Here is a block of records. Copy every line in it that includes "nginx".

[Extracted data entries]
□ □ □ □ □

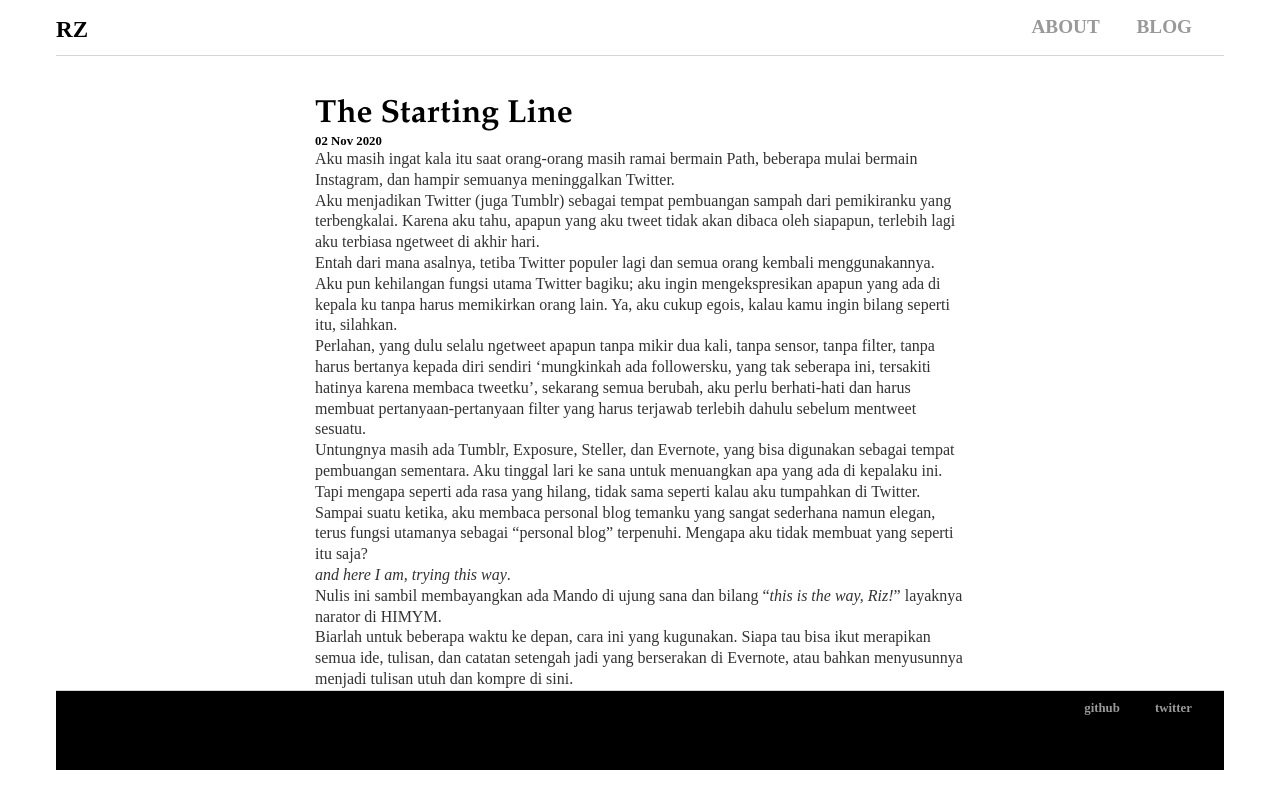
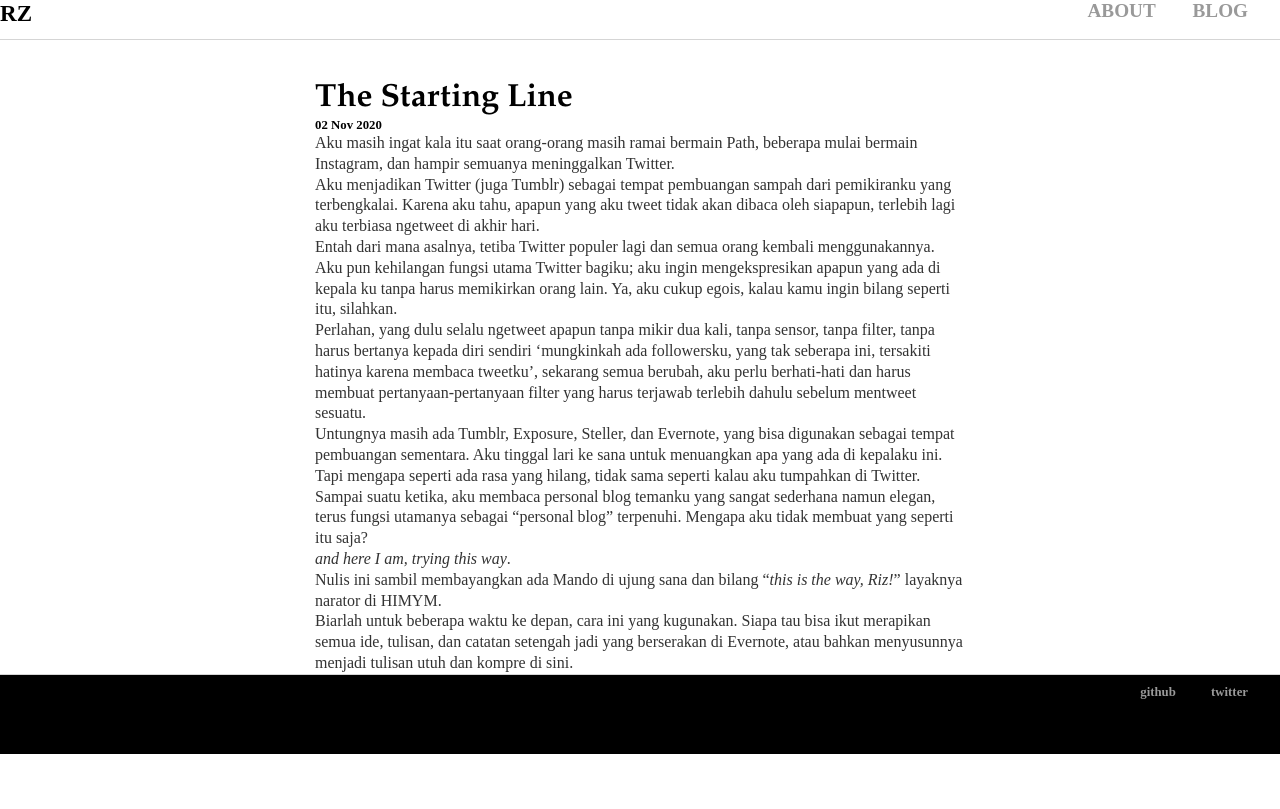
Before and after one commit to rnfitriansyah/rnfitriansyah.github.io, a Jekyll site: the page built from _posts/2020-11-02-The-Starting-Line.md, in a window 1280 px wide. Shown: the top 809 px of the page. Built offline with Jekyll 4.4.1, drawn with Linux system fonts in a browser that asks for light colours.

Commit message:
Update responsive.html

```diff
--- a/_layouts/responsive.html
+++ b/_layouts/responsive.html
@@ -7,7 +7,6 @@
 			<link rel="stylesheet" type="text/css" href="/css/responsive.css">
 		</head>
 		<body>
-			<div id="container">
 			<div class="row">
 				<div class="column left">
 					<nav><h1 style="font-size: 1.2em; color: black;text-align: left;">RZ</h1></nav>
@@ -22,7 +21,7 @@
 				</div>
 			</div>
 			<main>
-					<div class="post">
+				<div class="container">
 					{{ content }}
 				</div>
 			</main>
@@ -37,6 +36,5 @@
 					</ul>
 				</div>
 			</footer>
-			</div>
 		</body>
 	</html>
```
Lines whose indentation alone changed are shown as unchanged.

□ □ □ □ □

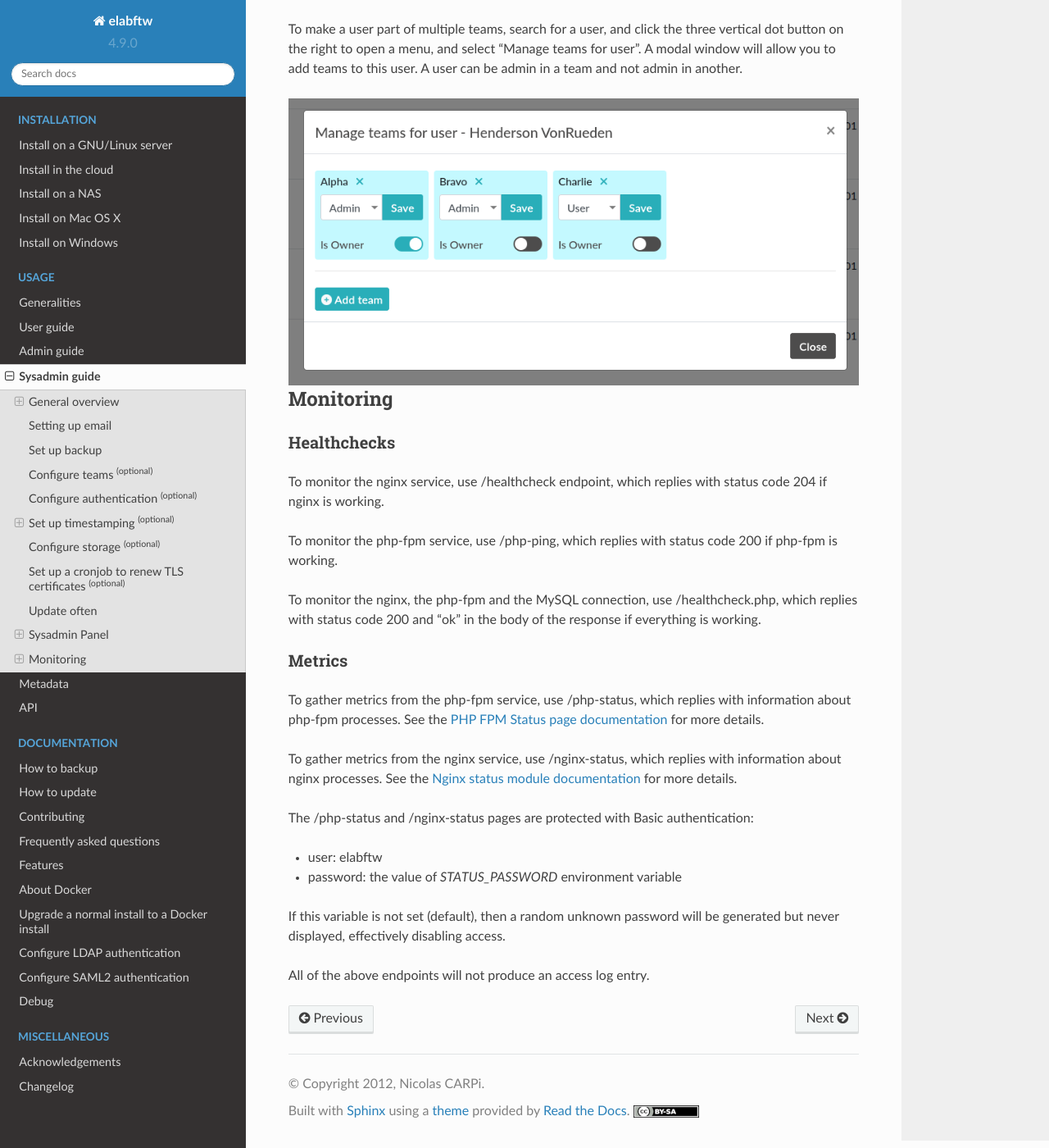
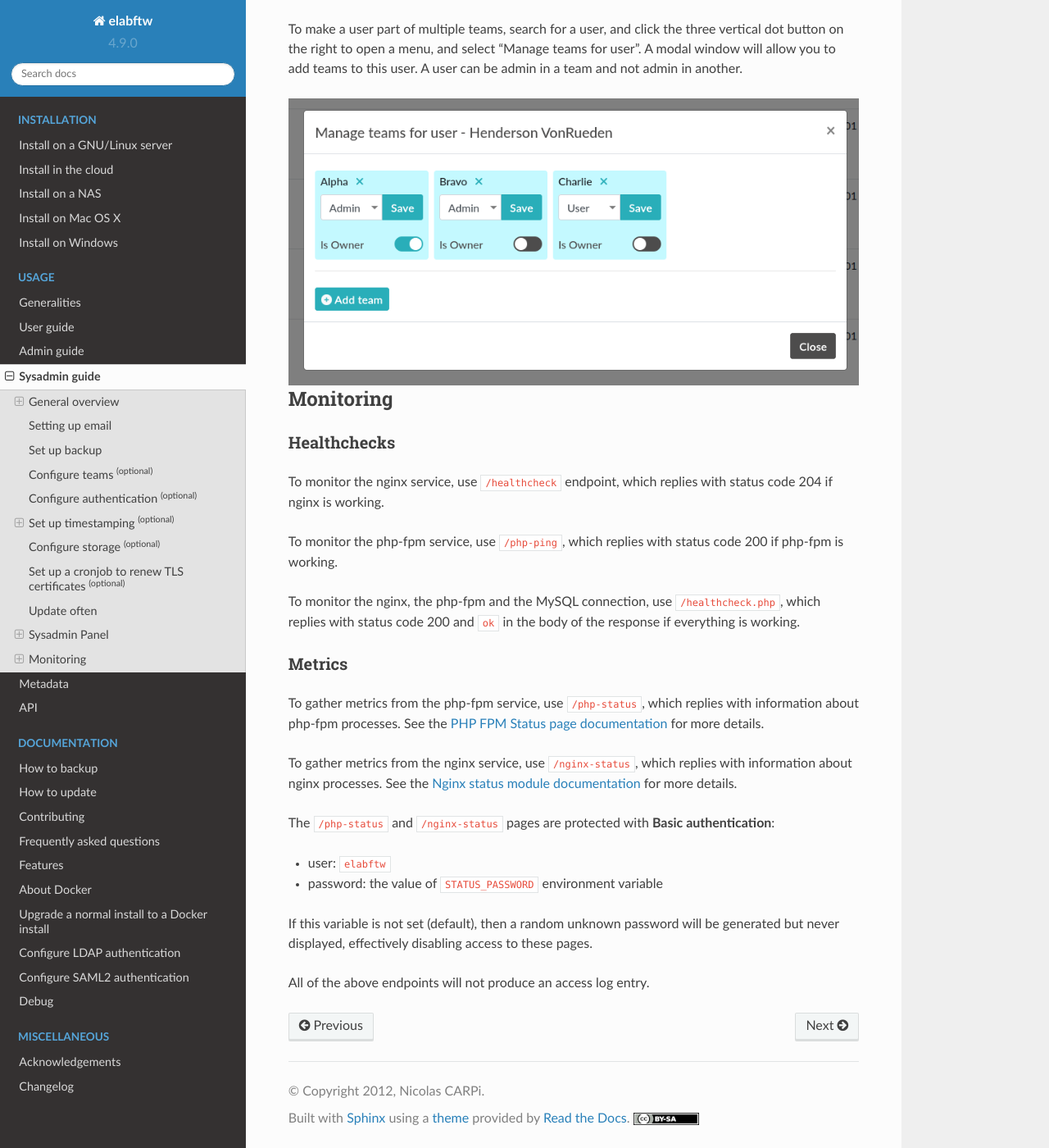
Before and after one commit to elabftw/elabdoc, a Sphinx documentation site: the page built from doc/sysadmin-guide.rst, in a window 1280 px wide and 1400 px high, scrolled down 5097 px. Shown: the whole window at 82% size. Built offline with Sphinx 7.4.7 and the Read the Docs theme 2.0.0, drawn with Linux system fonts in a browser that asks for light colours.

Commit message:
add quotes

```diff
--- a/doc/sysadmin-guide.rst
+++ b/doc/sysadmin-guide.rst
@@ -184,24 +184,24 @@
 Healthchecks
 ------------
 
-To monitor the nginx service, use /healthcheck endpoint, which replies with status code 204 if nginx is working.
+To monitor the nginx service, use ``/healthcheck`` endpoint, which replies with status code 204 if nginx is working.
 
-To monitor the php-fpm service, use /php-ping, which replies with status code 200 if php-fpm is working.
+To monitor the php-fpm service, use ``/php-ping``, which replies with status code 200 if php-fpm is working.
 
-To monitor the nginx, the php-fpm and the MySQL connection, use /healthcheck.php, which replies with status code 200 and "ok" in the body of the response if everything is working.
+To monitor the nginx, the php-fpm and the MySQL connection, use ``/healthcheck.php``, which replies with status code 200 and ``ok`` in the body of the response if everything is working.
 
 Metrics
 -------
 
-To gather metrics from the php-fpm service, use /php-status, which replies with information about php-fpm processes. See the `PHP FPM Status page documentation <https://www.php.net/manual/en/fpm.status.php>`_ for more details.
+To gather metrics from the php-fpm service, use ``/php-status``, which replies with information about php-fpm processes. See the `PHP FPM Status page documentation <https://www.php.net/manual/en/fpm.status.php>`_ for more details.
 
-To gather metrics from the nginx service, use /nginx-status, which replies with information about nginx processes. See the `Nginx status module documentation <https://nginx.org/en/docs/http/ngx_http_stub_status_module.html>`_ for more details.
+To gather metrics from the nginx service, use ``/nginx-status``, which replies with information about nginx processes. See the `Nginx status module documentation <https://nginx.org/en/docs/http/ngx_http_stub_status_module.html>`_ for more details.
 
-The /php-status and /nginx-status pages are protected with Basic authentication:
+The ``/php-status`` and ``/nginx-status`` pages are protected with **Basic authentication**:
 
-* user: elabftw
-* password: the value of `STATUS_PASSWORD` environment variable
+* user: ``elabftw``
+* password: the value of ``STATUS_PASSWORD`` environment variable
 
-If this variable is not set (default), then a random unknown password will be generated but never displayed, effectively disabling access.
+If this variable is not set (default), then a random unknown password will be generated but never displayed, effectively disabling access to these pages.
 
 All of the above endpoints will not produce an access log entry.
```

□ □ □ □ □

* Response
-To monitor the nginx service, use /healthcheck endpoint, which replies with status code 204 if nginx is working.
+To monitor the nginx service, use ``/healthcheck`` endpoint, which replies with status code 204 if nginx is working.
-To monitor the nginx, the php-fpm and the MySQL connection, use /healthcheck.php, which replies with status code 200 and "ok" in the body of the response if everything is working.
+To monitor the nginx, the php-fpm and the MySQL connection, use ``/healthcheck.php``, which replies with status code 200 and ``ok`` in the body of the response if everything is working.
-To gather metrics from the nginx service, use /nginx-status, which replies with information about nginx processes. See the `Nginx status module documentation <https://nginx.org/en/docs/http/ngx_http_stub_status_module.html>`_ for more details.
+To gather metrics from the nginx service, use ``/nginx-status``, which replies with information about nginx processes. See the `Nginx status module documentation <https://nginx.org/en/docs/http/ngx_http_stub_status_module.html>`_ for more details.
-The /php-status and /nginx-status pages are protected with Basic authentication:
+The ``/php-status`` and ``/nginx-status`` pages are protected with **Basic authentication**:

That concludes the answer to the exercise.